Source text: The Medical and Surgical History of the War of the Rebellion, Part 3, Volume 1 (Washington, DC: Government Printing Office, 1888), 223-224.

Keywords:continued feversclinical recordstypho-malarial and typhoid feversSeminary Hospital casesdelriumdiarrhœarose-colored spotssevere pain in headright iliac region tendertyphoid casestyphoid fever

Civil War Washington ID: med.d1e2438

TEI/XML: med.d1e2438.xml

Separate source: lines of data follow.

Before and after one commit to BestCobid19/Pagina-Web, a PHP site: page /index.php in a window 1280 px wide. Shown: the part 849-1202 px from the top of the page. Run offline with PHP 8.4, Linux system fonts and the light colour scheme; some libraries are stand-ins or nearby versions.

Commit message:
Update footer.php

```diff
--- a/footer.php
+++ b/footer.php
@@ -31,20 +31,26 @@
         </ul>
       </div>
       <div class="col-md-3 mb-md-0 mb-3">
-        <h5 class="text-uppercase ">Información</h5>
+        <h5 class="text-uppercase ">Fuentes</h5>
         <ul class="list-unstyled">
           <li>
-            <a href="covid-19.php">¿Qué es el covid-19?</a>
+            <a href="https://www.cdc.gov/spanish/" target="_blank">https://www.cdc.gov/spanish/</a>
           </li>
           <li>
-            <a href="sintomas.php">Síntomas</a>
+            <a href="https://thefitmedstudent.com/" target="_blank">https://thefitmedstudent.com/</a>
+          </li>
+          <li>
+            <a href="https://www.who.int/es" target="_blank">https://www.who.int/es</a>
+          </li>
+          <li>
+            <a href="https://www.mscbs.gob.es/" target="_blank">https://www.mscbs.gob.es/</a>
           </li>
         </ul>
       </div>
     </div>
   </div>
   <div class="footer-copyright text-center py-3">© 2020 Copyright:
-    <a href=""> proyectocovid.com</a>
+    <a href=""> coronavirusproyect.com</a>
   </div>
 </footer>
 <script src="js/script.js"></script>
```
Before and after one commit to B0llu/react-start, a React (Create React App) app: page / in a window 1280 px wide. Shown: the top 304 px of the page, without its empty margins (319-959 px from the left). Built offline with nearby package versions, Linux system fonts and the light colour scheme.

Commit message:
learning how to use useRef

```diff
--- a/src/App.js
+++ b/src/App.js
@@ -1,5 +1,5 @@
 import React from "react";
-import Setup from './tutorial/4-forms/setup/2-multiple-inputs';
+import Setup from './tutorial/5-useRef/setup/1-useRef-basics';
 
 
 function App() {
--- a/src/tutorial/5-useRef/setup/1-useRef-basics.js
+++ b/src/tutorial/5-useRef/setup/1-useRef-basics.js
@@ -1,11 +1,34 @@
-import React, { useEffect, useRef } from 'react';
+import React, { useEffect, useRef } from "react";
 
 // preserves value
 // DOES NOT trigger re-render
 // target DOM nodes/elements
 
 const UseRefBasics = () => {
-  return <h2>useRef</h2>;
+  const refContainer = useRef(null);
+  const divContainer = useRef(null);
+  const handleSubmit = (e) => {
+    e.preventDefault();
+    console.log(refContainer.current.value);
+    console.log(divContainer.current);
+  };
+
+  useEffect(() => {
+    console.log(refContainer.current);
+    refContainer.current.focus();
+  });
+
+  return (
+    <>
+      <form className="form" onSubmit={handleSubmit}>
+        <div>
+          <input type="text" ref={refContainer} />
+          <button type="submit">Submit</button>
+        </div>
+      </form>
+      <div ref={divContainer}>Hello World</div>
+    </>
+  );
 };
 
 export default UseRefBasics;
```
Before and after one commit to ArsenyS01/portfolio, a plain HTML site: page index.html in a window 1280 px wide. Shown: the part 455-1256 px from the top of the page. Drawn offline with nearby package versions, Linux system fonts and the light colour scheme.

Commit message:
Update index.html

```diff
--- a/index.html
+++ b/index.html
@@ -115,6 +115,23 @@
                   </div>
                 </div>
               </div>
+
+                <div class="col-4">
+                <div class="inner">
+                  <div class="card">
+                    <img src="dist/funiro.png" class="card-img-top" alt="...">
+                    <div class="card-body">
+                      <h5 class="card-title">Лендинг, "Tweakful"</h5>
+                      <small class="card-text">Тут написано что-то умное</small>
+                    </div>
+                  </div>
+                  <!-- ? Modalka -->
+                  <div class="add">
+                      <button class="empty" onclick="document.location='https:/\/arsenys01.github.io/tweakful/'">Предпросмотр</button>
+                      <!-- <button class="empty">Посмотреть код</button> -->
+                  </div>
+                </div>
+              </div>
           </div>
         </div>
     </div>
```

CASE 30.—Delirium, diarrhœa and rose-colored spots; improvement daily from the 38th day, when the tongue became moist.—Private Andrew Schick, Co. E, 1st Pa. Art., was taken about Aug. 20, 1861, with a cold; he suffered for a week from diarrhœa with severe pain in the head, and fever which became aggravated in the middle of the day. He was admitted Sept. 19 as a case of typhoid fever. The patient was stupid, deaf and delirious; the stools thin; the right iliac region so tender that he objected to having the abdomen touched; the pulse 128, small and feeble; the skin hot but soft and presenting an occasional rose-colored spot with sudamina on the neck; the tongue red at the tip and gray in the centre and at the base. A half-ounce of castor oil was given. Next day three stools were passed, the skin was hot and dry, and there was much thirst; otherwise little change was presented. Quinine was given on the 27th. Next day there was less fever; the pulse fell to 95 and was stronger; the tongue was moist, but the skin continued dry; the mind became clearer. The improvement progressed on the 29th. The pulse on the 30th was 106; the tongue clean; appetite good; bowels quiet and natural. Whiskey-punch was given. The patient was returned to duty November 1.